Darryl Holter is a business leader, historian, musician, and recognized authority on Woody Guthrie.  He has a Ph.D in history from the University of Wisconsin-Madison, and has taught at the University of Wisconsin and at UCLA.  Dr. Holter has written several books, two dozen scholarly articles, and has put out his own selections of historic Woody Guthrie songs as CDs/DVDs.  Radio Songs is his fourth album.  He is also the CEO of the Shammas Group, a family-owned group of automobile dealerships and commercial property in Downtown LA with nearly a thousand employees.  He founded the Figueroa Corridor Business Improvement District in 1998 and served as its Chairman for fourteen years.  But Darryl’s true passion is blending music with history, and no better nor more creative icon to focus both disciplines upon exists than Woody Guthrie.  Dr. Holter is the first historian to explore, in depth, the legendary folk singer’s time in Los Angeles.  His February, 2017, presentation will review Guthrie’s observations on the local scene from 80 years ago:  his satires on local politics, the wealthy, and the future of Los Angeles.

Brian Dervin Dillon, Ph.D.
Newly-Elected Sheriff

Roundup: January 11, 2017

Almansor Court – 700 S. Almansor, Alhambra, CA.
Social Hour: 5:00 PM
Dinner: 6:00 PM

Our Speaker: Brian Dervin Dillon
His Subject: California, U.S.A. and the Mexican Revolution

The Mexican Revolution began in 1910, and lasted for more than a decade.  It was the most cataclysmic and traumatic event of modern Mexican history, and the precursor of following revolutions in China (1911), Ireland (1916) and Russia (1917).  America and Americans participated in every aspect of the Mexican Revolution, in all of its many different factions, yet this involvement, overshadowed by our participation in World War I immediately afterwards, is largely forgotten. The Revolution took place on both sides of the California border:  it was born in places as surprising, yet familiar, as the University of California, Berkeley, and Los Angeles.
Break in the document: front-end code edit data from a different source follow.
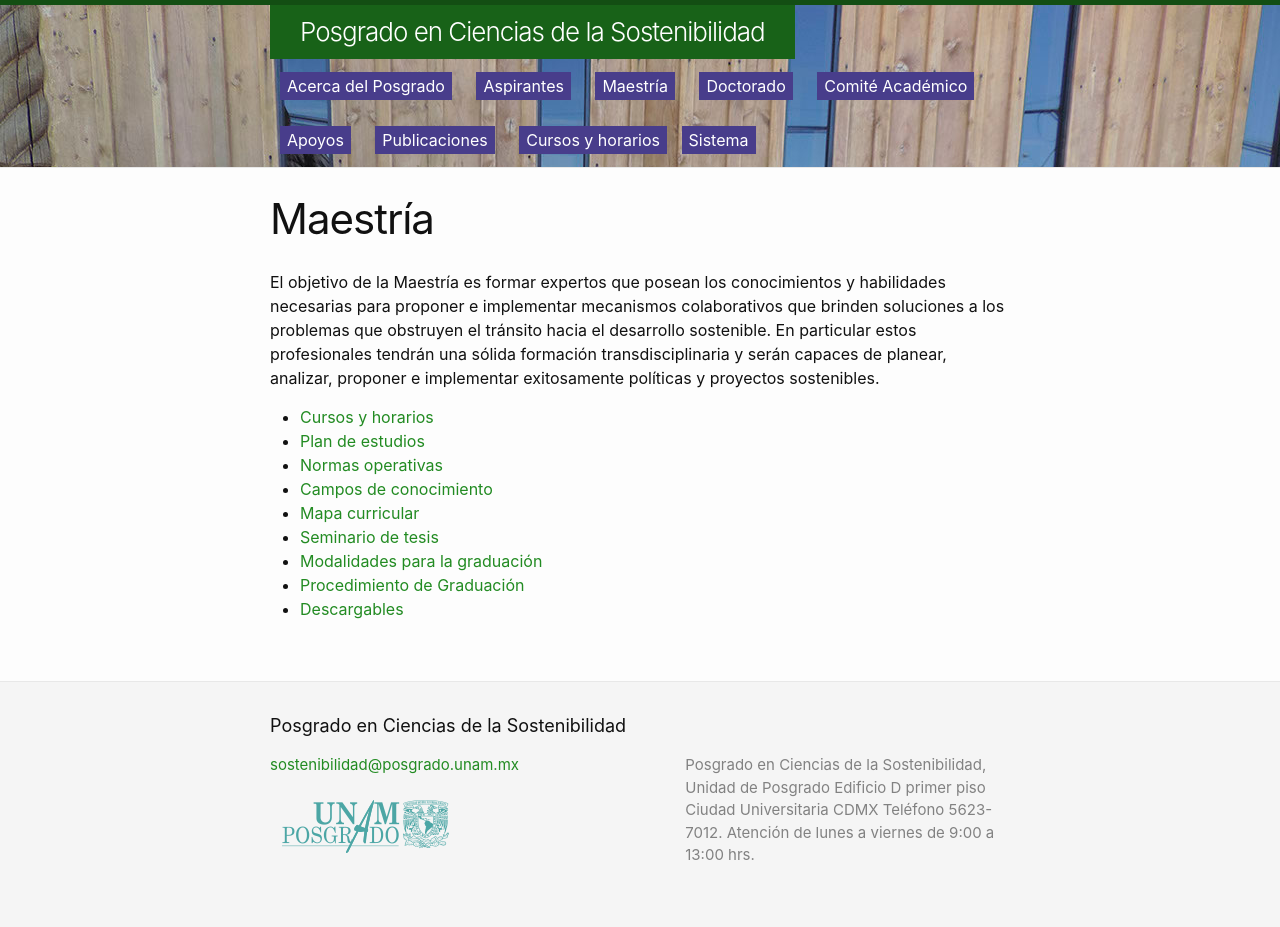
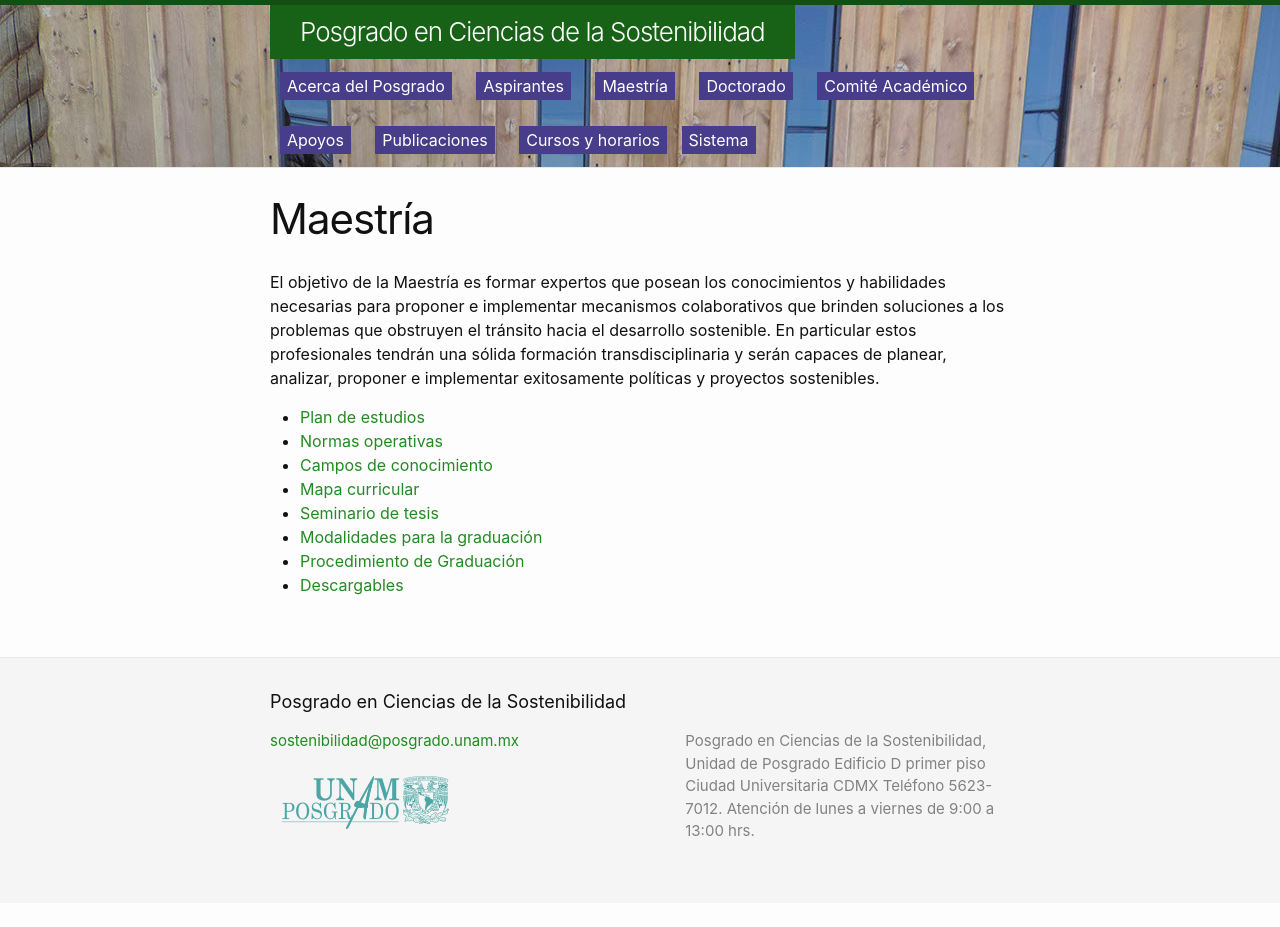
Before and after one commit to pcs-unam/pcs-unam.github.io, a Jekyll site: the page built from 02_maestria.md, in a window 1280 px wide. Built offline with Jekyll 4.4.1, drawn with Linux system fonts in a browser that asks for light colours; after the commit the page ends 903 px from its top, so only the background shows below that.

Commit message:
cursos no son solo de maestria

```diff
--- a/02_maestria.md
+++ b/02_maestria.md
@@ -12,7 +12,6 @@ problemas que obstruyen el tránsito hacia el desarrollo sostenible. En particul
 tendrán una sólida formación transdisciplinaria y serán capaces de planear, analizar, proponer e
 implementar exitosamente políticas y proyectos sostenibles.
 
- - [Cursos y horarios](/maestria/cursos/)
  - [Plan de estudios](/assets/docs/plan-maestria.pdf)
  - [Normas operativas](/assets/docs/normas_operativas.pdf)
  - [Campos de conocimiento](/maestria/campos)
```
The California end of the long international border was where the Revolution began, yet also where, through the efforts of enlightened men in both countries, it never went spinning out of control, as was later the case farther east.

Brian Dervin Dillon is a fifth-generation Californian. An archaeologist, he is both the son and the father of historians.  A Phi Beta Kappa and Fulbright Fellow, at age 25 he was the youngest Ph.D. in his field since his UC Berkeley department’s founding. For more than forty years Brian has done archaeological, ethnographic and historical fieldwork in almost every California County, in all parts of Guatemala, and in three other Central American countries.  Dr. Dillon publishes in three genres:  archaeology, history, and firearms history. He has taught and lectured at UC Berkeley, UCLA, UCLA Extension, CSU Long Beach, The Southwest Museum and for the California State Department of Forestry. Brian is the recipient of more than two-dozen grants, fellowships and awards. He has traveled through every Mexican state for the past 50 years. Dr. Dillon’s two-part study on California and the Mexican Revolution was published in 2013, earning him one of the five consecutive Coke Wood Awards for historic writing from Westerners International he has been honored with.

Brian Dervin Dillon, Ph.D.
Deputy Sheriff